### ASSIGNMENT
The response should be an exact copy of every record.

### DATA UNDER STUDY
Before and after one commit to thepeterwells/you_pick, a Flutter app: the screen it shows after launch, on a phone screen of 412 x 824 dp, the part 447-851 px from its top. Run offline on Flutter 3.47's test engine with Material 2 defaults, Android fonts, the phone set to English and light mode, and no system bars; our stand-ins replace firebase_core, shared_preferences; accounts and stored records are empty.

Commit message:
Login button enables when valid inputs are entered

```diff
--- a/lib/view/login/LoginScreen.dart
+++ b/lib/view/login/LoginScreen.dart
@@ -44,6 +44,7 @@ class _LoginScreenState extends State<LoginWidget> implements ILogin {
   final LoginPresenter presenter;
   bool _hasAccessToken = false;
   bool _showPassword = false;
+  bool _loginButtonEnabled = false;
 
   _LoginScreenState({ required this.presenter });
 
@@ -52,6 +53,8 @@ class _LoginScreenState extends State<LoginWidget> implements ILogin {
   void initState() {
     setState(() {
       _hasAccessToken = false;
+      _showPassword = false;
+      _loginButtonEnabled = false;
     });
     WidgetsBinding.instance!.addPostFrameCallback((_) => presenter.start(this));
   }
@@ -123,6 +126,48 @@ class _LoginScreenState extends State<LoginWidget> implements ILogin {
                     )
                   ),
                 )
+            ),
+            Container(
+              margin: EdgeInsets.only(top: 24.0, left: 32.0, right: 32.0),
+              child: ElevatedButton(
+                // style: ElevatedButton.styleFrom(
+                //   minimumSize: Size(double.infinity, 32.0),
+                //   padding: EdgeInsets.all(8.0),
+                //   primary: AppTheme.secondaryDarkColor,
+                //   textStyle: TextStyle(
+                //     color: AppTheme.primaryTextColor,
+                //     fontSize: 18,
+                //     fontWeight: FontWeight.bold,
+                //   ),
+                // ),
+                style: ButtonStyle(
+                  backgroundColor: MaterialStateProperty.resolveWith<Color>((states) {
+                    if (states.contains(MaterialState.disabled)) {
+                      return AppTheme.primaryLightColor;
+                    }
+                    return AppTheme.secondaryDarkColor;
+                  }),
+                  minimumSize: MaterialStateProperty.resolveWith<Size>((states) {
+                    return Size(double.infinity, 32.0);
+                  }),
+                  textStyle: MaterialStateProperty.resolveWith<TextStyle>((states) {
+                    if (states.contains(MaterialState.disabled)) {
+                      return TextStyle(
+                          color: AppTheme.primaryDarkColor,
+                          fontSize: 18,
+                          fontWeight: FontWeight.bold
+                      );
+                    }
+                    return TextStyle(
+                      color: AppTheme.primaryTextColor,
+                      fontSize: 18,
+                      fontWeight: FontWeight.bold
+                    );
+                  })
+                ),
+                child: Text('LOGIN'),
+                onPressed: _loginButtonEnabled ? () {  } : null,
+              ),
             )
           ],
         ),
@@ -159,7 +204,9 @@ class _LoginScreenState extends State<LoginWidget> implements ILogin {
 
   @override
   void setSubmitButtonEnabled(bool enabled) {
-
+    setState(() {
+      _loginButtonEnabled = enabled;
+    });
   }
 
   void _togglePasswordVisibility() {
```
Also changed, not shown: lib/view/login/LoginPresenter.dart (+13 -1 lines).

### WRITTEN SOLUTION
Before and after one commit to thepeterwells/you_pick, a Flutter app: the screen it shows after launch, on a phone screen of 412 x 824 dp, the part 447-851 px from its top. Run offline on Flutter 3.47's test engine with Material 2 defaults, Android fonts, the phone set to English and light mode, and no system bars; our stand-ins replace firebase_core, shared_preferences; accounts and stored records are empty.

Commit message:
Login button enables when valid inputs are entered

```diff
--- a/lib/view/login/LoginScreen.dart
+++ b/lib/view/login/LoginScreen.dart
@@ -44,6 +44,7 @@ class _LoginScreenState extends State<LoginWidget> implements ILogin {
   final LoginPresenter presenter;
   bool _hasAccessToken = false;
   bool _showPassword = false;
+  bool _loginButtonEnabled = false;
 
   _LoginScreenState({ required this.presenter });
 
@@ -52,6 +53,8 @@ class _LoginScreenState extends State<LoginWidget> implements ILogin {
   void initState() {
     setState(() {
       _hasAccessToken = false;
+      _showPassword = false;
+      _loginButtonEnabled = false;
     });
     WidgetsBinding.instance!.addPostFrameCallback((_) => presenter.start(this));
   }
@@ -123,6 +126,48 @@ class _LoginScreenState extends State<LoginWidget> implements ILogin {
                     )
                   ),
                 )
+            ),
+            Container(
+              margin: EdgeInsets.only(top: 24.0, left: 32.0, right: 32.0),
+              child: ElevatedButton(
+                // style: ElevatedButton.styleFrom(
+                //   minimumSize: Size(double.infinity, 32.0),
+                //   padding: EdgeInsets.all(8.0),
+                //   primary: AppTheme.secondaryDarkColor,
+                //   textStyle: TextStyle(
+                //     color: AppTheme.primaryTextColor,
+                //     fontSize: 18,
+                //     fontWeight: FontWeight.bold,
+                //   ),
+                // ),
+                style: ButtonStyle(
+                  backgroundColor: MaterialStateProperty.resolveWith<Color>((states) {
+                    if (states.contains(MaterialState.disabled)) {
+                      return AppTheme.primaryLightColor;
+                    }
+                    return AppTheme.secondaryDarkColor;
+                  }),
+                  minimumSize: MaterialStateProperty.resolveWith<Size>((states) {
+                    return Size(double.infinity, 32.0);
+                  }),
+                  textStyle: MaterialStateProperty.resolveWith<TextStyle>((states) {
+                    if (states.contains(MaterialState.disabled)) {
+                      return TextStyle(
+                          color: AppTheme.primaryDarkColor,
+                          fontSize: 18,
+                          fontWeight: FontWeight.bold
+                      );
+                    }
+                    return TextStyle(
+                      color: AppTheme.primaryTextColor,
+                      fontSize: 18,
+                      fontWeight: FontWeight.bold
+                    );
+                  })
+                ),
+                child: Text('LOGIN'),
+                onPressed: _loginButtonEnabled ? () {  } : null,
+              ),
             )
           ],
         ),
@@ -159,7 +204,9 @@ class _LoginScreenState extends State<LoginWidget> implements ILogin {
 
   @override
   void setSubmitButtonEnabled(bool enabled) {
-
+    setState(() {
+      _loginButtonEnabled = enabled;
+    });
   }
 
   void _togglePasswordVisibility() {
```
Also changed, not shown: lib/view/login/LoginPresenter.dart (+13 -1 lines).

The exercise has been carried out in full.